◆ Work task ◆
Exclude the pictures; give every entry again exactly as written.

◆ Provided material ◆
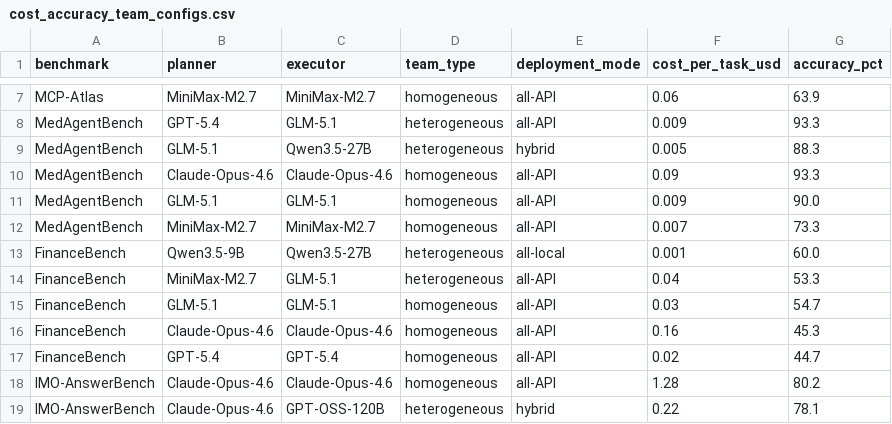
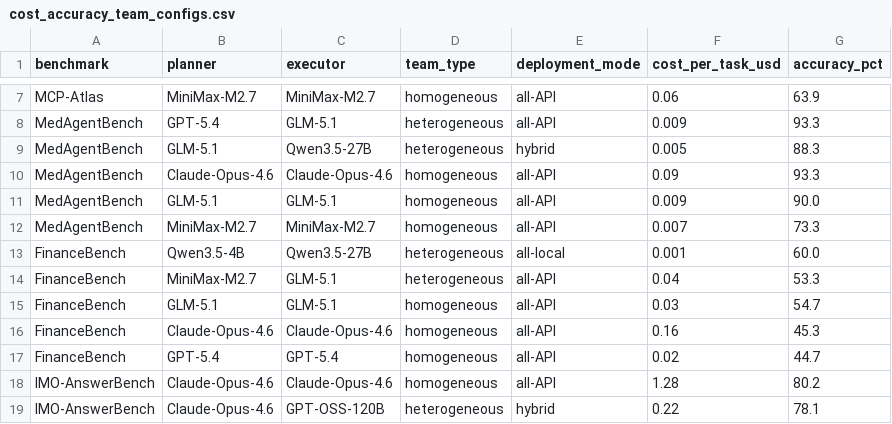
Before and after one commit to Auto-CAP/AgentCAP, a CSV file: cost_accuracy_team_configs.csv, drawn as a sheet; only a part is shown, gaps mark what is left out.

Commit message:
Rename Qwen3.5-9B to Qwen3.5-4B across CSVs and README

```diff
--- a/cost_accuracy_team_configs.csv
+++ b/cost_accuracy_team_configs.csv
@@ -12,3 +12,3 @@ MedAgentBench,GLM-5.1,GLM-5.1,homogeneous,all-API,0.009,90.0
 MedAgentBench,MiniMax-M2.7,MiniMax-M2.7,homogeneous,all-API,0.007,73.3
-FinanceBench,Qwen3.5-9B,Qwen3.5-27B,heterogeneous,all-local,0.001,60.0
+FinanceBench,Qwen3.5-4B,Qwen3.5-27B,heterogeneous,all-local,0.001,60.0
 FinanceBench,MiniMax-M2.7,GLM-5.1,heterogeneous,all-API,0.04,53.3
```
Also changed, not shown: data_self.csv, plot2_deployment_modes.csv, 1 other file.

◆ Solution for this exercise ◆
Before and after one commit to Auto-CAP/AgentCAP, a CSV file: cost_accuracy_team_configs.csv, drawn as a sheet; only a part is shown, gaps mark what is left out.

Commit message:
Rename Qwen3.5-9B to Qwen3.5-4B across CSVs and README

```diff
--- a/cost_accuracy_team_configs.csv
+++ b/cost_accuracy_team_configs.csv
@@ -12,3 +12,3 @@ MedAgentBench,GLM-5.1,GLM-5.1,homogeneous,all-API,0.009,90.0
 MedAgentBench,MiniMax-M2.7,MiniMax-M2.7,homogeneous,all-API,0.007,73.3
-FinanceBench,Qwen3.5-9B,Qwen3.5-27B,heterogeneous,all-local,0.001,60.0
+FinanceBench,Qwen3.5-4B,Qwen3.5-27B,heterogeneous,all-local,0.001,60.0
 FinanceBench,MiniMax-M2.7,GLM-5.1,heterogeneous,all-API,0.04,53.3
```
Also changed, not shown: data_self.csv, plot2_deployment_modes.csv, 1 other file.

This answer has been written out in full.